» **Aim of the task**
Copy every line from the data below in which the string "https" can be found.

[Data shown Boundary: Start]

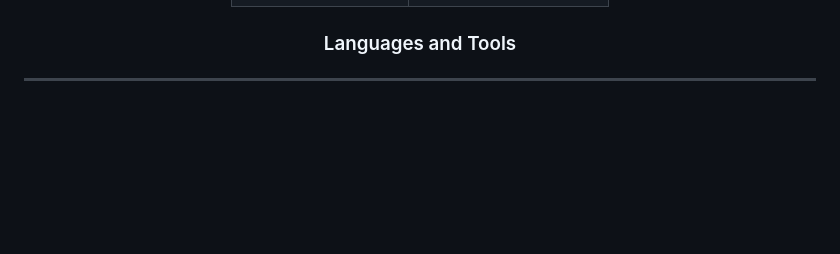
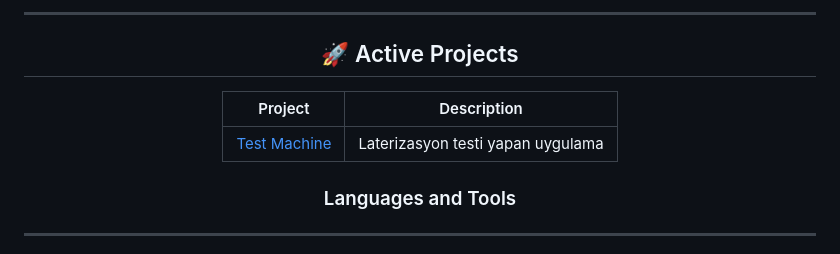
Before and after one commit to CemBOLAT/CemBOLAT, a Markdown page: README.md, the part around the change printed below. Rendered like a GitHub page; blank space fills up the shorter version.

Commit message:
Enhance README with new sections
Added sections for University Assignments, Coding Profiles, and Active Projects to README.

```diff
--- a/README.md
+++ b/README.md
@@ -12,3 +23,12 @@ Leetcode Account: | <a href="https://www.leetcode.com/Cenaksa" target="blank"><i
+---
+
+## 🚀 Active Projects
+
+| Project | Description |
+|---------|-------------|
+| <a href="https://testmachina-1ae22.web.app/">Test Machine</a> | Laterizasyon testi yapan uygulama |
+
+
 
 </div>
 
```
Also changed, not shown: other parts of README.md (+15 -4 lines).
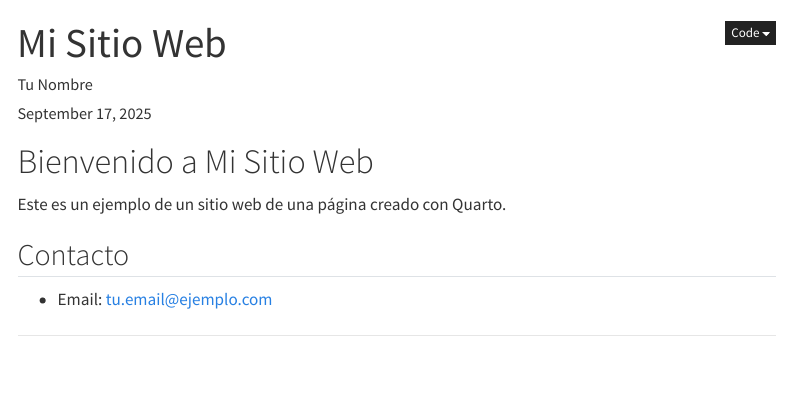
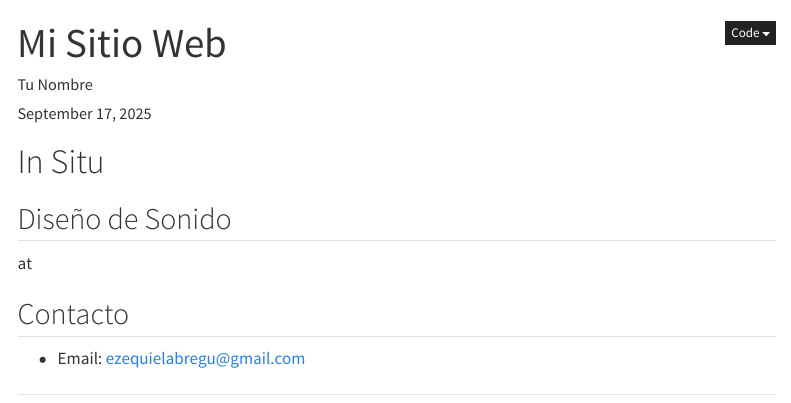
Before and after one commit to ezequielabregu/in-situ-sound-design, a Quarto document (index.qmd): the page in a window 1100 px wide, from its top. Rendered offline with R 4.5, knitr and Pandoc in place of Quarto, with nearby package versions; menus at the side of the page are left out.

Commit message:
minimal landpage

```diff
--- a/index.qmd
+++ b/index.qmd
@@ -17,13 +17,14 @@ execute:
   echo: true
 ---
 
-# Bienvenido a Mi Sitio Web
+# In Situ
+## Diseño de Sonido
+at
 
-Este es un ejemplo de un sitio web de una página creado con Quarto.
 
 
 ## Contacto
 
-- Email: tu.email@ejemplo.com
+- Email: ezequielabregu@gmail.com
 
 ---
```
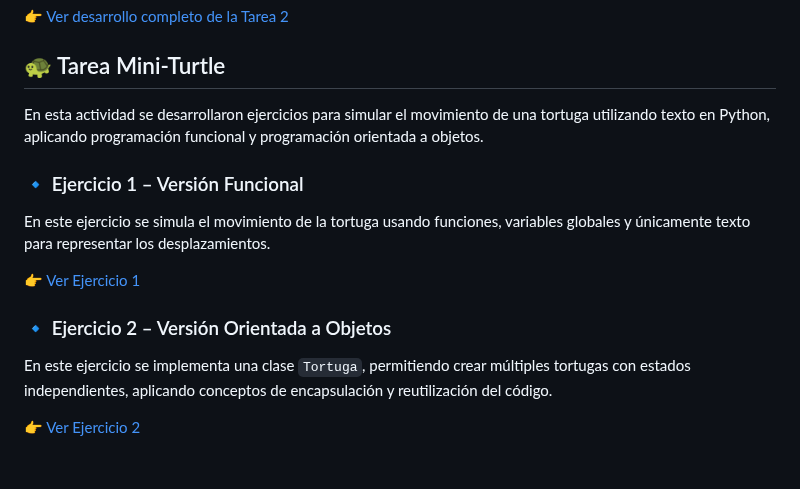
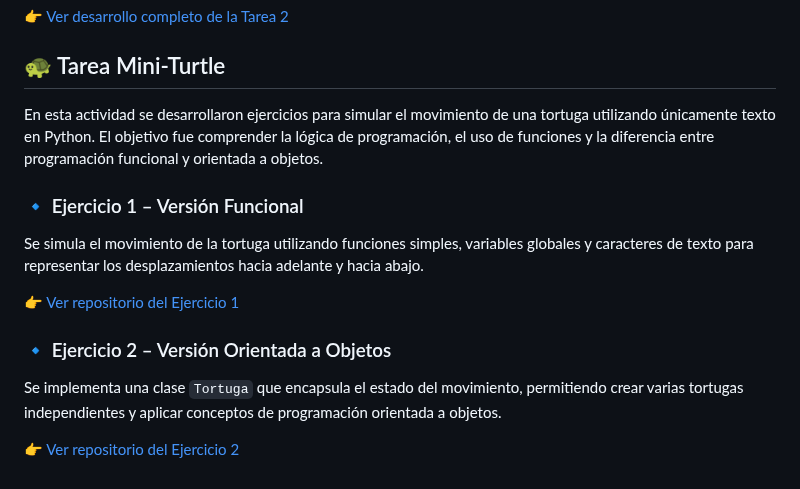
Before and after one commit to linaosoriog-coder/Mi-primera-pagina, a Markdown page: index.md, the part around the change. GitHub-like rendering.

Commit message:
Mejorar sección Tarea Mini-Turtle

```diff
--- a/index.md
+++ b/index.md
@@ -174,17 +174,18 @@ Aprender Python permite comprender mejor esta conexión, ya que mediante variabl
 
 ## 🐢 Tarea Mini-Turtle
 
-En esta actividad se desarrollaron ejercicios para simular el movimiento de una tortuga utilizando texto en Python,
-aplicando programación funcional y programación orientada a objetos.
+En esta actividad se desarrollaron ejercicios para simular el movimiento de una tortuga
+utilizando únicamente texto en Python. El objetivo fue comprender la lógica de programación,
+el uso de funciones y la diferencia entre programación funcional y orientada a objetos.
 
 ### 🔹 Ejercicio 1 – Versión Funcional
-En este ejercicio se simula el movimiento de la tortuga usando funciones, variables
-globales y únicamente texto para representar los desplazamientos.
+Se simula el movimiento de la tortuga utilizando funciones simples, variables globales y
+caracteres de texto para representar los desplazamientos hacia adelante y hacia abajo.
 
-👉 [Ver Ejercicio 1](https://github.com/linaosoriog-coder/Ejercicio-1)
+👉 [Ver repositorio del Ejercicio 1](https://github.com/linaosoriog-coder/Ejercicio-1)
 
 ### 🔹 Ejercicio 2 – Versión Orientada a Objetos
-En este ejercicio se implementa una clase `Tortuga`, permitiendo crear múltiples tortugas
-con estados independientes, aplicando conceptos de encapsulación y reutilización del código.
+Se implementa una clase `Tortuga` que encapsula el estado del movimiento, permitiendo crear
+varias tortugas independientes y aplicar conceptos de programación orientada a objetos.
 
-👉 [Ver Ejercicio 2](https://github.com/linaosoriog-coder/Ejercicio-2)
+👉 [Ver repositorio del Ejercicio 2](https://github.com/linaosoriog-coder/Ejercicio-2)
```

[Data shown Boundary: End]

» **Result**
@@ -12,3 +23,12 @@ Leetcode Account: | <a href="https://www.leetcode.com/Cenaksa" target="blank"><i
+| <a href="https://testmachina-1ae22.web.app/">Test Machine</a> | Laterizasyon testi yapan uygulama |
-👉 [Ver Ejercicio 1](https://github.com/linaosoriog-coder/Ejercicio-1)
+👉 [Ver repositorio del Ejercicio 1](https://github.com/linaosoriog-coder/Ejercicio-1)
-👉 [Ver Ejercicio 2](https://github.com/linaosoriog-coder/Ejercicio-2)
+👉 [Ver repositorio del Ejercicio 2](https://github.com/linaosoriog-coder/Ejercicio-2)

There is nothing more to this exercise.